● INFORMATION SHOWN
--------

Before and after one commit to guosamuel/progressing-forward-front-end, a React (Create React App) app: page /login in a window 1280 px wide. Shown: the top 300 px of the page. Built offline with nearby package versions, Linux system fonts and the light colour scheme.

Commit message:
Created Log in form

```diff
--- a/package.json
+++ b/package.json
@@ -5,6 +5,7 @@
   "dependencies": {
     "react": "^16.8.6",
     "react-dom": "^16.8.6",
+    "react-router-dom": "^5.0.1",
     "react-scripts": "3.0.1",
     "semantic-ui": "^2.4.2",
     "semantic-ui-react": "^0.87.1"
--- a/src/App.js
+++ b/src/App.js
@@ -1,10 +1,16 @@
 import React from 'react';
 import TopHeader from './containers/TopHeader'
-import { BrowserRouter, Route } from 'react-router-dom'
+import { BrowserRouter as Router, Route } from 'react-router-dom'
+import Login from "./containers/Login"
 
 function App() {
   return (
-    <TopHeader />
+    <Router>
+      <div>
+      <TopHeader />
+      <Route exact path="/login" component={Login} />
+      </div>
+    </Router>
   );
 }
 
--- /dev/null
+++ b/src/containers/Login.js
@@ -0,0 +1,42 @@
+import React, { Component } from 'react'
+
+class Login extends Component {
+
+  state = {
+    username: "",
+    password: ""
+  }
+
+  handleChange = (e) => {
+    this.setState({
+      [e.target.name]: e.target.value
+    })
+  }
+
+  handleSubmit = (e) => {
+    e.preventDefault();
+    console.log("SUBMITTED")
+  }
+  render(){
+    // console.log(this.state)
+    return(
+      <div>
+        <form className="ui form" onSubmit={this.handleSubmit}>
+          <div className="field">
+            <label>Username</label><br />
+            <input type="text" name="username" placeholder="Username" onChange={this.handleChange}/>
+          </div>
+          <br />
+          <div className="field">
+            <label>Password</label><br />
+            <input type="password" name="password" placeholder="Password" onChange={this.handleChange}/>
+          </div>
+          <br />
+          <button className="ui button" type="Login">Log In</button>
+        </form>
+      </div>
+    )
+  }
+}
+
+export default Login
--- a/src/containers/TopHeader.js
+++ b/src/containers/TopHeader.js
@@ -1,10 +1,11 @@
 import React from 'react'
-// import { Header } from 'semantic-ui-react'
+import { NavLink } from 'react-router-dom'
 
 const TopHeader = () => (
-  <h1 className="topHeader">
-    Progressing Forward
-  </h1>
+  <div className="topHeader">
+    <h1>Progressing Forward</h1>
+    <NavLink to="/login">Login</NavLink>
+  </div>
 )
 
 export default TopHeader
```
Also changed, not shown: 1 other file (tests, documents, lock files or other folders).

--------

● TASK REQUIREMENTS
Each line of the records that contains the string "className" must be copied.

● ANSWER SECTION
+        <form className="ui form" onSubmit={this.handleSubmit}>
+          <div className="field">
+          <div className="field">
+          <button className="ui button" type="Login">Log In</button>
-  <h1 className="topHeader">
+  <div className="topHeader">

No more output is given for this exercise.